‘Ballyholland’ picks up on the nostalgia but also remembers thirty emigrants to America who promised to return but never managed it. ‘Refugees’ and ‘What’s Going On In Jerusalem’ follow the theme of displacement. The latter relates the story of a Jewish family who escaped from the Nazis only to be driven from the US by McCarthyism to settle in Israel. The youngest son returned to America in protest over what he was asked to do in the Israeli army.

Sands is a bit cheeky sometimes. In ‘Refugees’ he appropriates part of the refrain of ‘A Pair Of Brown Eyes’ but I‘m sure Shane won’t mind and he sets ‘Ode To Europe’ to a well known bit of Beethoven. ‘American Dreams’ and ‘Who Killed JFK?’ both take a swipe at the USA and then Sands switches to rather more distant history with ‘Caoineadh Mhacha’, which is also a feminist clarion call. If I understand correctly, Sands wrote the song in English and employed Pádraigin Ní Uallacháin to translate it into Irish.

Humour comes with ‘Paddy And The Judge’ alongside politics and class warfare and finally Sands goes to the family and clan with ‘Every County On The Island’ and ‘Gathering Of The Clans’ bringing to a fitting end an album that has Irishness running all through it. Fair Play To You All boasts eight backing vocalists, perhaps better described as a choir, with Uilleann pipes, fiddles, bodhran, whistles and Sands’ banjo, not to mention an entire pipe band. This isn’t theme pub Irishness, though, this is the real thing.

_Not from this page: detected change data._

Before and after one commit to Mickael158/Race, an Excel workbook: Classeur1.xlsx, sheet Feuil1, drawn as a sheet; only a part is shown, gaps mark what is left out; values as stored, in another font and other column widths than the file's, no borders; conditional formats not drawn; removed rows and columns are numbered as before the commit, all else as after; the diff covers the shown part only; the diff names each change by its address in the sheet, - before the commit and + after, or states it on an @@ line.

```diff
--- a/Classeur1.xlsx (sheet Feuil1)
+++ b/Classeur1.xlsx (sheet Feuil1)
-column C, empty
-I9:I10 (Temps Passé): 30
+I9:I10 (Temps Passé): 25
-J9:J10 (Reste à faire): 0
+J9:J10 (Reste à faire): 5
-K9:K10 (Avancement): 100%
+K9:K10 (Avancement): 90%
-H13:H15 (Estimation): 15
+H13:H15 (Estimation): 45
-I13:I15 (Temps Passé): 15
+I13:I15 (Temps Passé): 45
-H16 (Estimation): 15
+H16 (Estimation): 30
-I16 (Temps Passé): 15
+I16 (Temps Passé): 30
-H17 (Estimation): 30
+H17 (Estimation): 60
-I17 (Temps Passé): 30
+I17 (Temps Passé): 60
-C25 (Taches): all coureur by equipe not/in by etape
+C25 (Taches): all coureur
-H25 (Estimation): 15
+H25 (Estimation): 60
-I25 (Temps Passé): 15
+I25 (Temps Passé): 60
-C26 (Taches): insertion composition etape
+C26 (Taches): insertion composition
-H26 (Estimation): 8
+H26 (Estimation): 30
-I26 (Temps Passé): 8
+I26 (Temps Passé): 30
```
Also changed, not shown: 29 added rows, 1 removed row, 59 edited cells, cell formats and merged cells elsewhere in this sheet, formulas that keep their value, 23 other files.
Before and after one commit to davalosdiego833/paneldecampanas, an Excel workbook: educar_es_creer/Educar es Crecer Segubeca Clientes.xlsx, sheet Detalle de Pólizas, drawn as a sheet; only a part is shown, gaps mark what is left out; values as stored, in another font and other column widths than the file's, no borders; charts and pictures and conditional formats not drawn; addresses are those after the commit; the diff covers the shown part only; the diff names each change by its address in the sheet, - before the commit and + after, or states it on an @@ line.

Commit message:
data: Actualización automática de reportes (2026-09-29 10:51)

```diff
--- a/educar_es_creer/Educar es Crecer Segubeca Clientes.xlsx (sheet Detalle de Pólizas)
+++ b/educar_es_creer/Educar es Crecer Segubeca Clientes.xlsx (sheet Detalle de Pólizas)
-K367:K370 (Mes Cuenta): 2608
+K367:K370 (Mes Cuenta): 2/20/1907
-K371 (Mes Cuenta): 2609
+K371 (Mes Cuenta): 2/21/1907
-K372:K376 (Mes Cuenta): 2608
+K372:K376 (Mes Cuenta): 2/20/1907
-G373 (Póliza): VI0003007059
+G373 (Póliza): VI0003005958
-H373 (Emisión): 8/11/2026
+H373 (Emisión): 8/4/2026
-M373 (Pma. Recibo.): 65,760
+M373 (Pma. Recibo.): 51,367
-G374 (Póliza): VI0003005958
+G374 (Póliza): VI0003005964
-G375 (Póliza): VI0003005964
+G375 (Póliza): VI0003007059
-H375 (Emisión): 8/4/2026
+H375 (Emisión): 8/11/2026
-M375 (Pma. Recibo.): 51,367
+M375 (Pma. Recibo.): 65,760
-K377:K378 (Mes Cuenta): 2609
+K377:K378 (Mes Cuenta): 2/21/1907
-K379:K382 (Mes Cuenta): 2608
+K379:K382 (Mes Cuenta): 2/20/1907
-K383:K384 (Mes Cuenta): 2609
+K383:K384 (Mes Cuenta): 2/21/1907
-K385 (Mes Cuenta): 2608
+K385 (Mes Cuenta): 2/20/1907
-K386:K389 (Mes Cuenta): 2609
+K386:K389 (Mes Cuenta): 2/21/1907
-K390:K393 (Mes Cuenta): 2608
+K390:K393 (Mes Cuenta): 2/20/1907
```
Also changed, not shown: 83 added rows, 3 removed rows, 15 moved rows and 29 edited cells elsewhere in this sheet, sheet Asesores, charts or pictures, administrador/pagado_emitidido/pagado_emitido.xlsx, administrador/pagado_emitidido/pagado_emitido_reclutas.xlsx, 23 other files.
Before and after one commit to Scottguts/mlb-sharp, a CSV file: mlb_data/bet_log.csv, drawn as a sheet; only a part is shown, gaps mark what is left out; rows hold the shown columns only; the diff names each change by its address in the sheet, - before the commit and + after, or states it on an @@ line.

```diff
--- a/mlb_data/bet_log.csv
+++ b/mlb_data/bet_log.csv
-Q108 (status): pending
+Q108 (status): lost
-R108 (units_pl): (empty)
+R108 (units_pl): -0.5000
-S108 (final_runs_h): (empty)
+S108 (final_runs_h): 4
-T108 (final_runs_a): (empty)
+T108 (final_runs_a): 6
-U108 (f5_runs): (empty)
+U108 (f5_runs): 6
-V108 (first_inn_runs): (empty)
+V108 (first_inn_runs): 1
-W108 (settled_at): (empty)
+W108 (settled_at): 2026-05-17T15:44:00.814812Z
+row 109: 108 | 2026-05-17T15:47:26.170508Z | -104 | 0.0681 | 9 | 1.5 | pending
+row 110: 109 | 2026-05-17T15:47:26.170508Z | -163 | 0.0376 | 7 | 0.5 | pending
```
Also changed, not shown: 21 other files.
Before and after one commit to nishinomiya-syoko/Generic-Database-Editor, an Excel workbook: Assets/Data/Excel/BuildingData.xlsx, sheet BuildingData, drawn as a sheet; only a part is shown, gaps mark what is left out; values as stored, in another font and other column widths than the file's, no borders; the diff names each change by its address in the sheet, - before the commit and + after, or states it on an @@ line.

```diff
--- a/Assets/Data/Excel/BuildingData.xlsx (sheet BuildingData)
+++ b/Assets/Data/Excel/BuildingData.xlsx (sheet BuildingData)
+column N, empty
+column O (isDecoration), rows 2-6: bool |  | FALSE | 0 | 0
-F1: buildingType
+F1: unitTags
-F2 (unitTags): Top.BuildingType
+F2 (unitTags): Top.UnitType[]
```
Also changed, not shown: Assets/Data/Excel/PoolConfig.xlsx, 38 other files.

Dai Jeffries

Artist’s website: www.tommysands.com

‘American Dreams’: